The EUhackathon is based on a call for application that was issued on 5 September 2011 to all geeks out there to show off their coding and designing skills in two parallel contests under the theme ‘Hack4Transparency!’.

The Hack4Transparency event will take place from Tuesday 8 to Wednesday 9 November 2011 and will be the first-ever ‘hackathon’ within the premises of the European Institutions, more specifically in the European Parliament in Brussels. The location aims to reinforce the symbolic value of uniting the ‘old’ (i.e. the European Institutions and law-makers) with the ‘new’ world (i.e. the Internet and the hackers). It also puts the European Parliament at the forefront of innovative legislators in the digital rights arena.

The goal of the event is to get together talented European developers to facilitate the co-creation of tools based on existing code and data sources within a 24-hour time constraint in two distinct and parallel development tracks, both focused on enabling transparency and accountability in the information society. In doing so the event wants to help build bridges between code and law (to paraphrase Lawrence Lessig) by joining hackers (in a positive sense), civil society, industry and legislators for the benefit of all European citizens.

Interested candidates had to submit an application using an online form :

  • for the Global Transparency Track, by Monday 17 October at noon CET.
  • for the Internet Quality Track, by Friday 21 October at noon CET.

Over 40 coders have been selected and invited to come to Brussels for two days, their travel and accomodation costs being taken care of by the EUhackathon organisers, courtesy of its sponsors.
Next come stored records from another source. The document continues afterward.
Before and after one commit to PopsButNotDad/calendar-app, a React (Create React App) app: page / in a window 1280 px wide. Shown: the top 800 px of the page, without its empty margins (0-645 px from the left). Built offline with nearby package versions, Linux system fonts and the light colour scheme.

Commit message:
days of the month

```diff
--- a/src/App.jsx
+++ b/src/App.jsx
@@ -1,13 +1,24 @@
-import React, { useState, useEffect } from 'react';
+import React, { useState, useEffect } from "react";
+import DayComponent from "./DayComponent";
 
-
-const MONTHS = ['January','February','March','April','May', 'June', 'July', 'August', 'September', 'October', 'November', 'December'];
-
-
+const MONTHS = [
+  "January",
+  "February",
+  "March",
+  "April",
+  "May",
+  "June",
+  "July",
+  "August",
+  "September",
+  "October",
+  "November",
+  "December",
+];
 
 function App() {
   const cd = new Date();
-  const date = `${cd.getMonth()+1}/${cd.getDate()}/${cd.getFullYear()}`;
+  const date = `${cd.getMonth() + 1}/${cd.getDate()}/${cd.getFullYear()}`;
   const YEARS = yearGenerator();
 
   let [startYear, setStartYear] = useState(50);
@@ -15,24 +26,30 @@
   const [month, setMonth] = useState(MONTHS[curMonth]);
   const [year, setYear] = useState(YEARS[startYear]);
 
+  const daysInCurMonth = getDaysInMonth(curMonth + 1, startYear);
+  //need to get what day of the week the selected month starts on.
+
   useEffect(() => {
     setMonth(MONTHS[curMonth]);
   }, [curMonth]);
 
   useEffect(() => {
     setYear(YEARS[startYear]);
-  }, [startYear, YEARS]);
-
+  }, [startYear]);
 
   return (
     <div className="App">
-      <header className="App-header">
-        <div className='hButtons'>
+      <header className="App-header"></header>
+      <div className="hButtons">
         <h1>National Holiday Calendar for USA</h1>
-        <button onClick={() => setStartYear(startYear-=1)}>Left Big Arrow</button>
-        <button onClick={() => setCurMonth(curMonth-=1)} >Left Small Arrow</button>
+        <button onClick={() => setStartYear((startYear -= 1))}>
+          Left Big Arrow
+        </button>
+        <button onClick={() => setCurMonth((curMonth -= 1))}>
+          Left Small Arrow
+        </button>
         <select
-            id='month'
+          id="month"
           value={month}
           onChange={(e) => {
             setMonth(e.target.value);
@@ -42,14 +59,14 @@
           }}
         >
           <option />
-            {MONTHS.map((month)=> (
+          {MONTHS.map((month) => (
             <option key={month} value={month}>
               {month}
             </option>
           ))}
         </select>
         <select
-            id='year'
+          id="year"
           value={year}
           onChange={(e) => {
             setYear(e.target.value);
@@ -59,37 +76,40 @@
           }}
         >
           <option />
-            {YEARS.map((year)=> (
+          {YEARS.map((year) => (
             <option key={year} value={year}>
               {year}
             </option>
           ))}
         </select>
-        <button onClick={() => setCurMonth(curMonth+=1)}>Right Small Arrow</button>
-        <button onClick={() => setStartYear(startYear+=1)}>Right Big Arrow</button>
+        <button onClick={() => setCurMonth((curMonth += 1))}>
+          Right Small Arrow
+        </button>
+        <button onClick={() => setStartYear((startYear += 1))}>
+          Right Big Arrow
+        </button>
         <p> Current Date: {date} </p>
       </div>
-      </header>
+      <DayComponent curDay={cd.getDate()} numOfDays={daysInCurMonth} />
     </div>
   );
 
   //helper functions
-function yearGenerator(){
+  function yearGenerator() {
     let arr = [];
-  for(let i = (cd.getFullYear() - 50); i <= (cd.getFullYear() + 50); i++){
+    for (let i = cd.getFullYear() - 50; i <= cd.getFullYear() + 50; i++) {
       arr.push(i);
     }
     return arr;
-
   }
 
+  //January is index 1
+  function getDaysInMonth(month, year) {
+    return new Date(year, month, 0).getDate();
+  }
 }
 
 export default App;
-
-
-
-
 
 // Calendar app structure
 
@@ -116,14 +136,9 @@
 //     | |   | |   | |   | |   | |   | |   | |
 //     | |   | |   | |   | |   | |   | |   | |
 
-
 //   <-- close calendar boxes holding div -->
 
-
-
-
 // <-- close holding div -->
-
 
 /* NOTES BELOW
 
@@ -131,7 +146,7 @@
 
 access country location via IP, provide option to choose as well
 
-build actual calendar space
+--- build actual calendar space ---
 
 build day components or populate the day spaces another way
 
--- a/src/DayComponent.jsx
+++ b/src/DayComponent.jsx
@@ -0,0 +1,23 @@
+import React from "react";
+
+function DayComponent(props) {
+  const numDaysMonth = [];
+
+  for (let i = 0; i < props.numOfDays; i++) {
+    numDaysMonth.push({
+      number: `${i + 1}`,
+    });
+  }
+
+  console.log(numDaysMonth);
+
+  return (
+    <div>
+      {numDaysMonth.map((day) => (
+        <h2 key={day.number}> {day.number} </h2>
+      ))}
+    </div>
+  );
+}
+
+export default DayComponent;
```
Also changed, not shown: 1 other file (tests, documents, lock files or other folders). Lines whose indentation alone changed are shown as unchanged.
First prize 5.000,00 Eur for each track.

Internet Quality Track

This track focuses on visualization of broadband measurements collected by M-Lab. The purpose is to make network performance clear to the average Internet user. In particular, participants can contribute to one of the following areas:

  • Build compelling visualizations using data collected by NDT. NDT is one of M-Lab’s measurement tools, is currently used by a number of governments (e.g., US, Greece), is integrated in popular tools/platforms (e.g., BitTorrent, Android) and has +150k users/day. The data covers upload and download speed, round trip time, and bottlenecks in the network, and spans much of the globe, collected since the beginning Jan 2010. Feel free to use existing, open visualization tools, or create yours from scratch. For inspiration and to explore the data you’ll be working with, check out these examples. More info here.
  • Build innovative and user-friendly multi-platform interfaces for existing M-Lab measurement tools in order to help Internet users understand the quality of their own connections. Due to their popularity, we suggest to focus on M-Lab’s NDT or Glasnost tools. However, we are also open to applications that make use of other M-Lab tools. More info here.

Global Transparency Track

This track focuses on the accessibility of information on the Internet. The purpose is to use the data made available by the Google Transparency Report or other sources like Twitter and research undertaken by groups like, for example, the OpenNet Initiative and Herdict to create new visualisations showing the consequences of censorship and barriers to the free flow of information online, and ensuring users and policy makers get a fuller picture how the Internet is shaped by laws and other government actions.

The objective is then not necessarily to end-up with fully completed projects, but rather to stimulate the awareness and thinking around these issues, and to discover fresh ideas and innovative angles to tackle them.